Lively and playful works on paper and canvas

A Drop, 24 x 24 oil on canvas, by Chris Chou

Chris Chou studied art in Taiwan, Hawaii, New York, and Boston, but her paintings are, she says, “aboriginal.” Viewers of her work would likely agree. The primal colors — reds, yellows, and blues — and primitive designs — lines and circles — suggest the work of the native peoples of Australia. But when Chou describes her work as aboriginal, she is talking about something else.

“None of my teachers ever really touched my work,” says Chou (CFA’01), whose paintings are on display at the Sherman Gallery through March 3. “They all just let me be myself. They let me have my own territory, and in that way I’m aboriginal.”

The 44-year-old artist was born in Taiwan and moved to the Hawaiian island of Oahu in 1991. When a teacher there encouraged her to pursue her painting in New York, she came to the mainland, studying for three and a half years at the New York Studio School of Drawing, Painting and Sculpture. In 1999, Chou began studying at the College of Fine Arts, where she earned an MFA. She is now an artist in residence at CFA’s school of visual arts.

As such, Chou teaches two courses, one in painting and one in drawing. “I like to teach,” she says, “even though it takes away from my painting time. I have a great time with my students. I was surprised at how nice they are. They are always bringing in sweet things to eat.”

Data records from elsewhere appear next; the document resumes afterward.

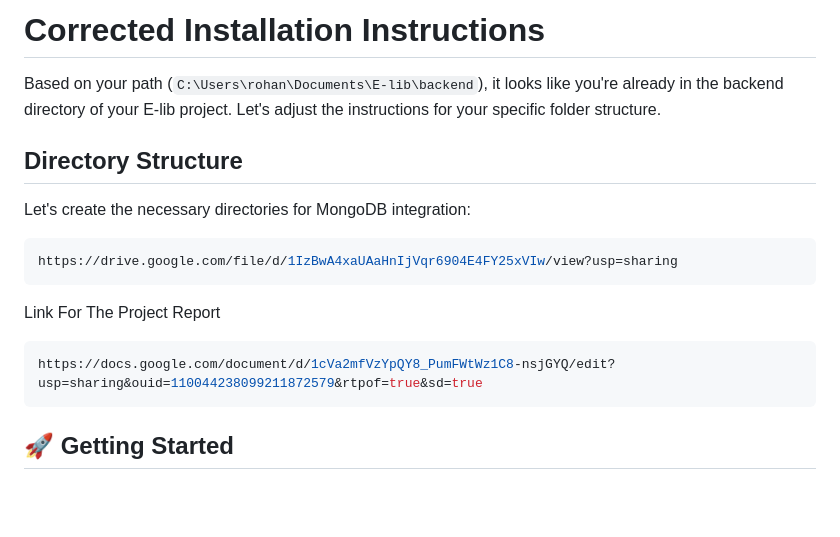
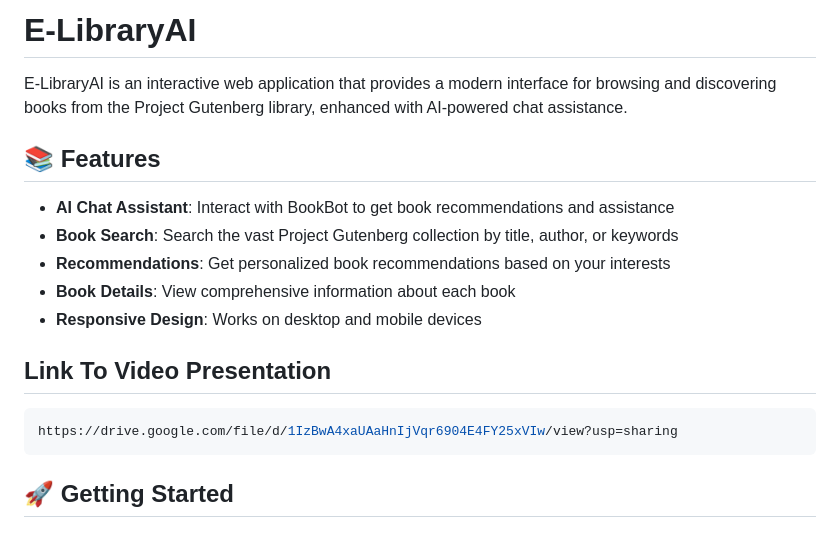
Before and after one commit to iwhuw/E-LIB-, a Markdown page: README.md, the part around the change. GitHub-like rendering; blank space fills up the shorter version.

````diff
--- a/README.md
+++ b/README.md
@@ -1,17 +1,18 @@
-# Corrected Installation Instructions
+# E-LibraryAI
 
-Based on your path (`C:\Users\rohan\Documents\E-lib\backend`), it looks like you're already in the backend directory of your E-lib project. Let's adjust the instructions for your specific folder structure.
+E-LibraryAI is an interactive web application that provides a modern interface for browsing and discovering books from the Project Gutenberg library, enhanced with AI-powered chat assistance.
 
-## Directory Structure
+## 📚 Features
 
-Let's create the necessary directories for MongoDB integration:
+- **AI Chat Assistant**: Interact with BookBot to get book recommendations and assistance
+- **Book Search**: Search the vast Project Gutenberg collection by title, author, or keywords
+- **Recommendations**: Get personalized book recommendations based on your interests
+- **Book Details**: View comprehensive information about each book
+- **Responsive Design**: Works on desktop and mobile devices
 
+## Link To Video Presentation
 ```bash
 https://drive.google.com/file/d/1IzBwA4xaUAaHnIjVqr6904E4FY25xVIw/view?usp=sharing
-```
-Link For The Project Report
-```bash
-https://docs.google.com/document/d/1cVa2mfVzYpQY8_PumFWtWz1C8-nsjGYQ/edit?usp=sharing&ouid=110044238099211872579&rtpof=true&sd=true
 ```
 
 ## 🚀 Getting Started
````
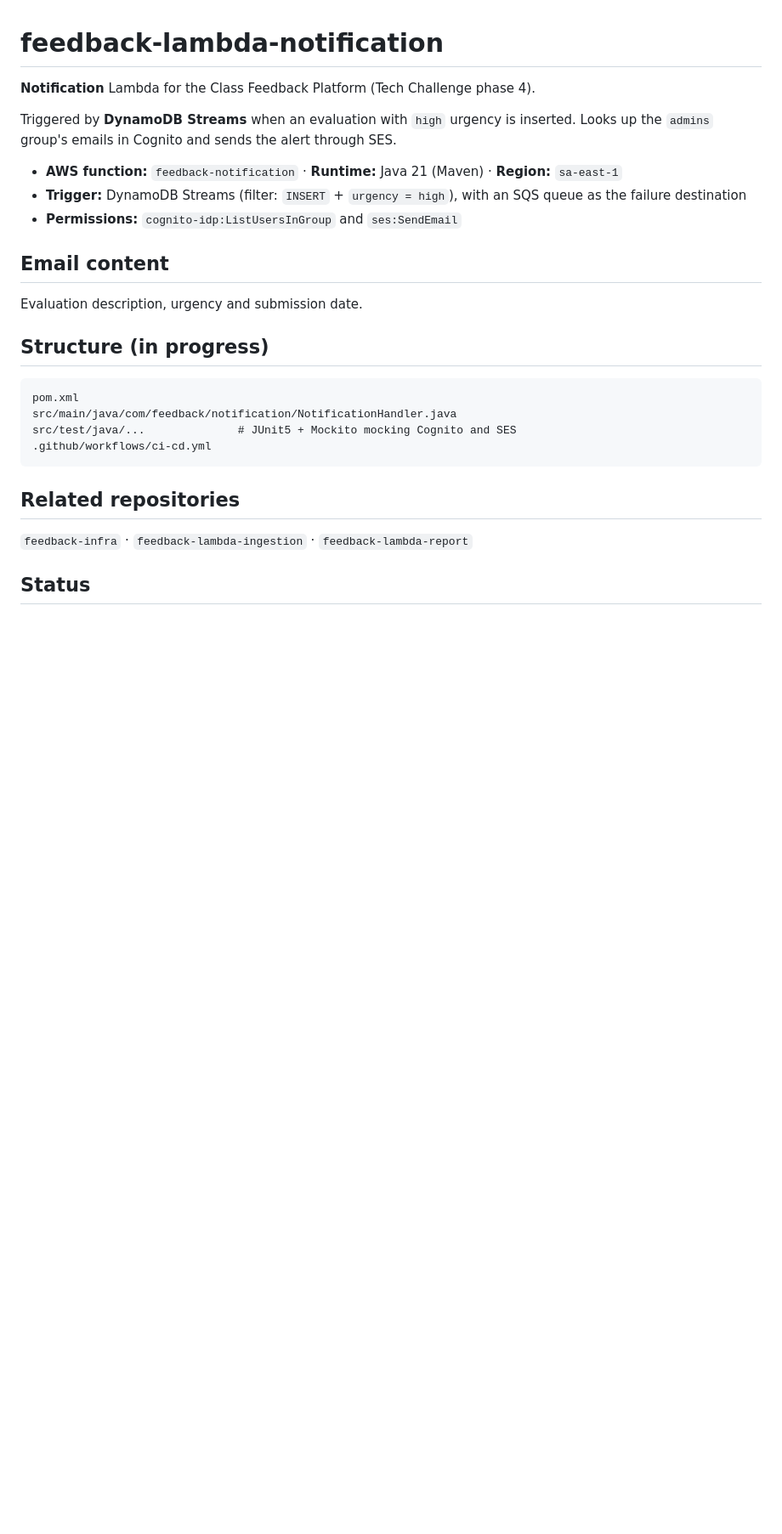
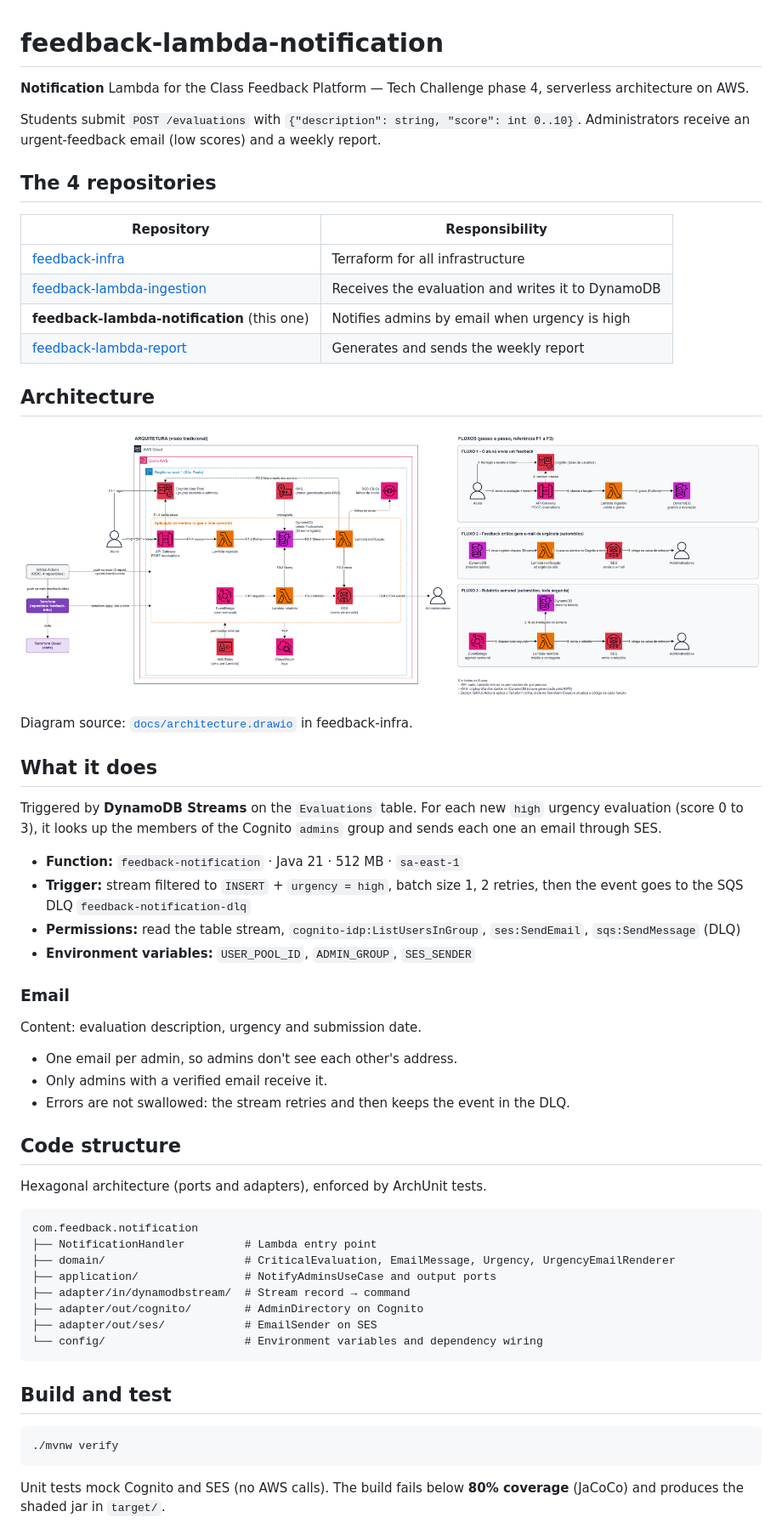
Before and after one commit to biadevcosta/feedback-lambda-notification, a Markdown page: README.md, the part around one of its changes. Shown at 85% size. Rendered like a GitHub page; pictures changed too: docs/architecture.png (added); blank space fills up the shorter version.

Commit message:
Documentação final: README e diagrama de arquitetura
Remove CLAUDE.md e PLANO.md do repositório.

Co-Authored-By: Claude Opus 5.5 <noreply@anthropic.com>

````diff
--- a/README.md
+++ b/README.md
@@ -1,29 +1,62 @@
 # feedback-lambda-notification
 
-**Notification** Lambda for the Class Feedback Platform (Tech Challenge phase 4).
+**Notification** Lambda for the Class Feedback Platform — Tech Challenge phase 4, serverless architecture on AWS.
 
-Triggered by **DynamoDB Streams** when an evaluation with `high` urgency is inserted. Looks up the `admins` group's emails in Cognito and sends the alert through SES.
+Students submit `POST /evaluations` with `{"description": string, "score": int 0..10}`.
+Administrators receive an urgent-feedback email (low scores) and a weekly report.
 
-- **AWS function:** `feedback-notification` · **Runtime:** Java 21 (Maven) · **Region:** `sa-east-1`
-- **Trigger:** DynamoDB Streams (filter: `INSERT` + `urgency = high`), with an SQS queue as the failure destination
-- **Permissions:** `cognito-idp:ListUsersInGroup` and `ses:SendEmail`
+## The 4 repositories
 
-## Email content
+| Repository | Responsibility |
+|---|---|
+| [feedback-infra](../feedback-infra) | Terraform for all infrastructure |
+| [feedback-lambda-ingestion](../feedback-lambda-ingestion) | Receives the evaluation and writes it to DynamoDB |
+| **feedback-lambda-notification** (this one) | Notifies admins by email when urgency is high |
+| [feedback-lambda-report](../feedback-lambda-report) | Generates and sends the weekly report |
 
-Evaluation description, urgency and submission date.
+## Architecture
 
-## Structure (in progress)
+![AWS architecture and flows](docs/architecture.png)
+
+Diagram source: [`docs/architecture.drawio`](../feedback-infra/docs/architecture.drawio) in feedback-infra.
+
+## What it does
+
+Triggered by **DynamoDB Streams** on the `Evaluations` table. For each new `high` urgency evaluation (score 0 to 3), it looks up the members of the Cognito `admins` group and sends each one an email through SES.
+
+- **Function:** `feedback-notification` · Java 21 · 512 MB · `sa-east-1`
+- **Trigger:** stream filtered to `INSERT` + `urgency = high`, batch size 1, 2 retries, then the event goes to the SQS DLQ `feedback-notification-dlq`
+- **Permissions:** read the table stream, `cognito-idp:ListUsersInGroup`, `ses:SendEmail`, `sqs:SendMessage` (DLQ)
+- **Environment variables:** `USER_POOL_ID`, `ADMIN_GROUP`, `SES_SENDER`
+
+### Email
+
+Content: evaluation description, urgency and submission date.
+
+- One email per admin, so admins don't see each other's address.
+- Only admins with a verified email receive it.
+- Errors are not swallowed: the stream retries and then keeps the event in the DLQ.
+
+## Code structure
+
+Hexagonal architecture (ports and adapters), enforced by ArchUnit tests.
 
 ```
-pom.xml
-src/main/java/com/feedback/notification/NotificationHandler.java
-src/test/java/...              # JUnit5 + Mockito mocking Cognito and SES
-.github/workflows/ci-cd.yml
+com.feedback.notification
+├── NotificationHandler         # Lambda entry point
+├── domain/                     # CriticalEvaluation, EmailMessage, Urgency, UrgencyEmailRenderer
+├── application/                # NotifyAdminsUseCase and output ports
+├── adapter/in/dynamodbstream/  # Stream record → command
+├── adapter/out/cognito/        # AdminDirectory on Cognito
+├── adapter/out/ses/            # EmailSender on SES
+└── config/                     # Environment variables and dependency wiring
 ```
 
-## Related repositories
+## Build and test
 
-`feedback-infra` · `feedback-lambda-ingestion` · `feedback-lambda-report`
+```bash
+./mvnw verify
+```
 
-## Status
+Unit tests mock Cognito and SES (no AWS calls). The build fails below **80% coverage** (JaCoCo) and produces the shaded jar in `target/`.
 
````
Also changed, not shown: other parts of README.md (+10 -1 lines), CLAUDE.md (deleted, +0 -46 lines), PLANO.md (deleted, +0 -36 lines).
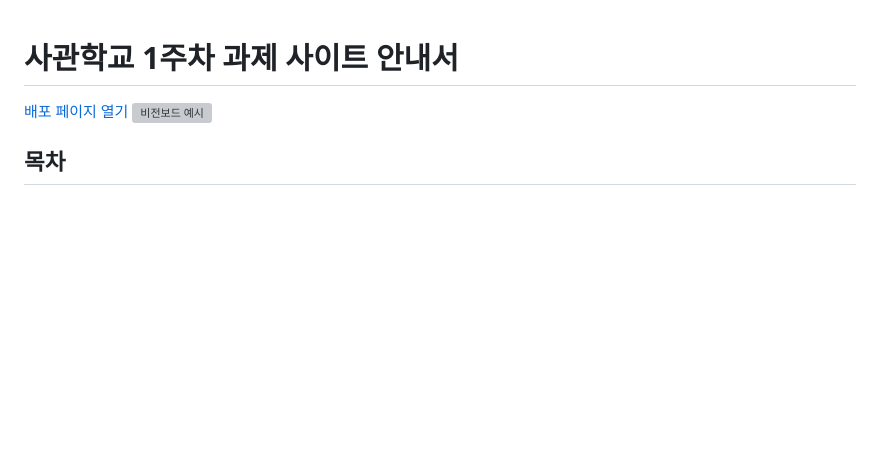
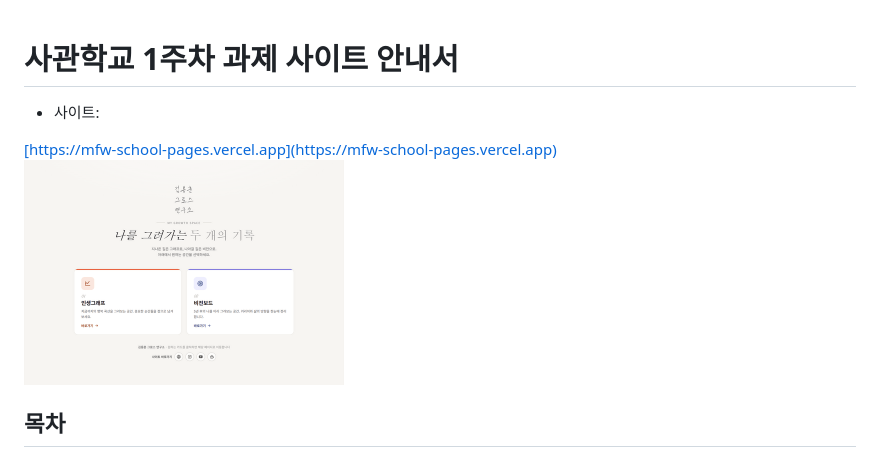
Before and after one commit to levigrowth/mfw-school-pages, a Markdown page: README.md, the part around the change. Rendered like a GitHub page; blank space fills up the shorter version; grey boxes are pictures that could not be loaded.

Commit message:
add README main-screen-image

```diff
--- a/README.md
+++ b/README.md
@@ -1,10 +1,11 @@
 # 사관학교 1주차 과제 사이트 안내서
 
+- 사이트:
 <a href="https://mfw-school-pages.vercel.app" target="_blank">
-  배포 페이지 열기
+  [https://mfw-school-pages.vercel.app](https://mfw-school-pages.vercel.app)
 </a>
 
-<img src="/메인화면.png" alt="비전보드 예시" width="320">
+<img src="./assets/main-screen.png" alt="사이트 메인" width="320">
 
 ## 목차
 
```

Chou says she greatly admires the work of Matisse and Philip Guston, who taught at CFA in the 1970s, but she believes that their influence on her style is minimal. What really influenced her work, she says, was a cancer scare several years ago. “I used to be a figurative painter,” she says, “but after my mother died of cancer, it looked like I might have it too. When I found out that I didn’t, I decided to be my own person and speak my own language. That’s when I became an abstract artist. Now I just use my own symbols to create a new way to approach painting. I feel great about it. That’s why I work 12 hours a day.”

Chou has been awarded residencies at several artist colonies, including the Vermont Studio Center, the Chautauqua Institute, and the Skowhegan School of Painting and Sculpture. Her work has been shown in Boston at Gallery 16 and the Alpha Gallery and in New York at Lafayette Gallery and 3636 Studio.

On Wednesday, February 15, Chou will give an artist talk about her work, from 1 to 2 p.m. at the Sherman Gallery. The gallery is located at 775 Commonwealth Avenue. Gallery hours are Tuesday to Friday, 11 a.m. to 5 p.m., and Saturday and Sunday, 1 to 5 p.m.